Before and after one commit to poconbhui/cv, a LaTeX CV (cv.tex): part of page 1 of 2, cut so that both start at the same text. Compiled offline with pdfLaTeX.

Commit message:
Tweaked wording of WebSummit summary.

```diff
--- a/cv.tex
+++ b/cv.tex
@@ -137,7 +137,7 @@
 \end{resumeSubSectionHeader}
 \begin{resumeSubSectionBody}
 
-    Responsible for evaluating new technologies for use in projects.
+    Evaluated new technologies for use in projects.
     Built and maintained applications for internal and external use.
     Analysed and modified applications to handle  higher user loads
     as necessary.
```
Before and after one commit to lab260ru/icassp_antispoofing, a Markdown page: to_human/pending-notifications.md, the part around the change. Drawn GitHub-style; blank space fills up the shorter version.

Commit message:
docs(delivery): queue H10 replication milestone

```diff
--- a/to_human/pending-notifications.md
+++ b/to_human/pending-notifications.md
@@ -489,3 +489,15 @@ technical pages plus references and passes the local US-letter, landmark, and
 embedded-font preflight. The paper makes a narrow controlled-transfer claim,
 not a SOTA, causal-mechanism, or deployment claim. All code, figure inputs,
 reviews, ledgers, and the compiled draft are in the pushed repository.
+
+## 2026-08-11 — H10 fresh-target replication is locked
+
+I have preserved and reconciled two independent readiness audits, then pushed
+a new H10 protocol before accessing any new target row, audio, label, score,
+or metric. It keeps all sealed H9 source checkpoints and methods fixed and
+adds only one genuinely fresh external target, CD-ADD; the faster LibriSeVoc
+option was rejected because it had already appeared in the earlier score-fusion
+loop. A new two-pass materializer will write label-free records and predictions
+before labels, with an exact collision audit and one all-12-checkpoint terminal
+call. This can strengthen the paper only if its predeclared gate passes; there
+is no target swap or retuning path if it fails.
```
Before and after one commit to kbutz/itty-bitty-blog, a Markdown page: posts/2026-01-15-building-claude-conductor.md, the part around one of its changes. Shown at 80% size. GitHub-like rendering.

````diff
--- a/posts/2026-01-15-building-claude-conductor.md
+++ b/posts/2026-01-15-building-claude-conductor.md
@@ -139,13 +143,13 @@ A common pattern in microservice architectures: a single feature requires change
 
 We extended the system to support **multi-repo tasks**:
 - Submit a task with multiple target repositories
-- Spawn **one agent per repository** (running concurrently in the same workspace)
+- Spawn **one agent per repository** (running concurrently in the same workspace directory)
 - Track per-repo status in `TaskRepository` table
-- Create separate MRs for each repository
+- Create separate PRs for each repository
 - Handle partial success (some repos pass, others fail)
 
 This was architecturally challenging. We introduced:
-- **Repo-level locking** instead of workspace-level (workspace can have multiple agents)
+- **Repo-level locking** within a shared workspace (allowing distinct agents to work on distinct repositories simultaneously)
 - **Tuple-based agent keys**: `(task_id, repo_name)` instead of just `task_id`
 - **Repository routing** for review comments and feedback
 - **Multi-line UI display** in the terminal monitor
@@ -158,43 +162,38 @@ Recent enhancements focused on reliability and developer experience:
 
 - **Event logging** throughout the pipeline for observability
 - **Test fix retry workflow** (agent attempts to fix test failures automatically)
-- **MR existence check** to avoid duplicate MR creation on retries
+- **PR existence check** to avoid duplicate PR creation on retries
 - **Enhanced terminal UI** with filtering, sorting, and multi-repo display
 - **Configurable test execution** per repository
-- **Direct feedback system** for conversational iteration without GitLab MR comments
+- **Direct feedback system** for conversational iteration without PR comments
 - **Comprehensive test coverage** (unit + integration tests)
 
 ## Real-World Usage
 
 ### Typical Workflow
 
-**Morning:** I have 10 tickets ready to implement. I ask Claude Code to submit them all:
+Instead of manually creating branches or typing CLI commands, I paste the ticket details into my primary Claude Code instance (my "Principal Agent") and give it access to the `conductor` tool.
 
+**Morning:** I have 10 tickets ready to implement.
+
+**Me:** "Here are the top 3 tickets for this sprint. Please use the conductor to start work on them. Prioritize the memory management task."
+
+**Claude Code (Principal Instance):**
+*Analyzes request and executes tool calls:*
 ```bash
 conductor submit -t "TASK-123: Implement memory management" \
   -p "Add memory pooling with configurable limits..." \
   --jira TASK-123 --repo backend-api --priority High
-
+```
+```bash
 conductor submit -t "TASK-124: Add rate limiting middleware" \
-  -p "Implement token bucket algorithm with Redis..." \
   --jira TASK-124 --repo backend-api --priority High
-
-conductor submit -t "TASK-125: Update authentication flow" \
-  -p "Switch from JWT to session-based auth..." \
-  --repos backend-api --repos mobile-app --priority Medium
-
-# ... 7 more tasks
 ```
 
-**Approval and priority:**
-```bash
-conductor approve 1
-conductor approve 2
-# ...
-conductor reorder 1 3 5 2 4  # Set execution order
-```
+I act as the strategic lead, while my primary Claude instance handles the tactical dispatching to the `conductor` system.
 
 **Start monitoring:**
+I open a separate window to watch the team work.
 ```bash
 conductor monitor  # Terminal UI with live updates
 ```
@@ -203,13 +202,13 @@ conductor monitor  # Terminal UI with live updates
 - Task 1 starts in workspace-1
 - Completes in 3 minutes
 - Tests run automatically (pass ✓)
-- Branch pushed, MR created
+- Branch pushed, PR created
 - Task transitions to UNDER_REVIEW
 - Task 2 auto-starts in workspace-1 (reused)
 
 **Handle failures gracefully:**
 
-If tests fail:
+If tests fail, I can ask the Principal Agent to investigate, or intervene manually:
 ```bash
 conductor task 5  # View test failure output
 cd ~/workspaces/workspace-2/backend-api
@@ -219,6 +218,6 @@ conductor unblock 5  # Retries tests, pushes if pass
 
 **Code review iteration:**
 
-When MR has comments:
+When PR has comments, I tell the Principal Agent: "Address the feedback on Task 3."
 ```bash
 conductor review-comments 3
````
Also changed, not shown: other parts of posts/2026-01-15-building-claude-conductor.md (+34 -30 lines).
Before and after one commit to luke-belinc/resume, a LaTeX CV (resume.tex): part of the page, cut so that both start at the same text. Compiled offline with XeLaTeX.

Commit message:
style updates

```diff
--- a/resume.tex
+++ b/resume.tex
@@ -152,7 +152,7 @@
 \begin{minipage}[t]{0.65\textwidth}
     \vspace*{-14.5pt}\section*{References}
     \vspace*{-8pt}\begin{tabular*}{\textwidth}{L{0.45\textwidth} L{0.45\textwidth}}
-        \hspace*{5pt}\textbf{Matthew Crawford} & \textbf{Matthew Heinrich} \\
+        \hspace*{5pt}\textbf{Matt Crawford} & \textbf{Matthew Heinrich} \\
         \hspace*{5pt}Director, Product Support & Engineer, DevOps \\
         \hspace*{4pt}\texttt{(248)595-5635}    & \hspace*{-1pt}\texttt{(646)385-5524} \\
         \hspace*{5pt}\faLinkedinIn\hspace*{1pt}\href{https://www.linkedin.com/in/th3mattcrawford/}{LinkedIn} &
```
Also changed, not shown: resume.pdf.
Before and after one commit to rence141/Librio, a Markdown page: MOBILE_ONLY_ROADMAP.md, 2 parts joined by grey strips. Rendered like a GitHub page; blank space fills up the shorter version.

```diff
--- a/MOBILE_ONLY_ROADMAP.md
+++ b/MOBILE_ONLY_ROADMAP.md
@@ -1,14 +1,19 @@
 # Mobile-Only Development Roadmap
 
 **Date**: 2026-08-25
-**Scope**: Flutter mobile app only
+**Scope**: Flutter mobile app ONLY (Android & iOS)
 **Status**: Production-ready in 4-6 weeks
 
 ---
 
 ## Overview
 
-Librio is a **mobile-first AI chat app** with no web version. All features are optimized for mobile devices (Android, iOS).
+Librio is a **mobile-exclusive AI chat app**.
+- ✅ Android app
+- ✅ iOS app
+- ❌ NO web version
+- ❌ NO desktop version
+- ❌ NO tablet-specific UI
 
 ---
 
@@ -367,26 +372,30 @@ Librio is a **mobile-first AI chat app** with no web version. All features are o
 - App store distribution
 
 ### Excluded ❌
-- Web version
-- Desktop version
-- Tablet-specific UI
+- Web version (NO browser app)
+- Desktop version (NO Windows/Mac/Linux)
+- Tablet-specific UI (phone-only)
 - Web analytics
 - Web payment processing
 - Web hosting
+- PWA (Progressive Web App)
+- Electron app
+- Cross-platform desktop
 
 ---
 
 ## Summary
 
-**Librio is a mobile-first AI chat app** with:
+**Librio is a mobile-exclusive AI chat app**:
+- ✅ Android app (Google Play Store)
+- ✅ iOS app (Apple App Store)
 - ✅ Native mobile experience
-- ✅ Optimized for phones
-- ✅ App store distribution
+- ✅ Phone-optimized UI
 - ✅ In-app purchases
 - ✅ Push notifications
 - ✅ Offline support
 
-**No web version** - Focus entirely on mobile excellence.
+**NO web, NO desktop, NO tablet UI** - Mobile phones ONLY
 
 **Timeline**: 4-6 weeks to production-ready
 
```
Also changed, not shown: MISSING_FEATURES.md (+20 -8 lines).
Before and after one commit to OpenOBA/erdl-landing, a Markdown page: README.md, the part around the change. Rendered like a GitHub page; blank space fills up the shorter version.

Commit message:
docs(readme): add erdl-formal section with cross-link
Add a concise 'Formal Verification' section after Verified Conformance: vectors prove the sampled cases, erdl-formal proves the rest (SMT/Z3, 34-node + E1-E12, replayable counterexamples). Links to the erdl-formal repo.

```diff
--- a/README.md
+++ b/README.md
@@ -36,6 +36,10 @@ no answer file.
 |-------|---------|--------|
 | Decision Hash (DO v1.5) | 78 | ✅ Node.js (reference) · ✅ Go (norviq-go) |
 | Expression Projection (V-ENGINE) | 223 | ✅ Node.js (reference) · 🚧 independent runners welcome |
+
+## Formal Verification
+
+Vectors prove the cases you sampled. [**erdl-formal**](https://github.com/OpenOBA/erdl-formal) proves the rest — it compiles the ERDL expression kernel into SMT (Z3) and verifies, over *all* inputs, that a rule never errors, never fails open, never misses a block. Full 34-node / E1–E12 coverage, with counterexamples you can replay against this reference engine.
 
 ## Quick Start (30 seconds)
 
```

*Prompt*: This task asks for the number of lines above that include the string "without". Respond with that number only.

*The completed task*: 2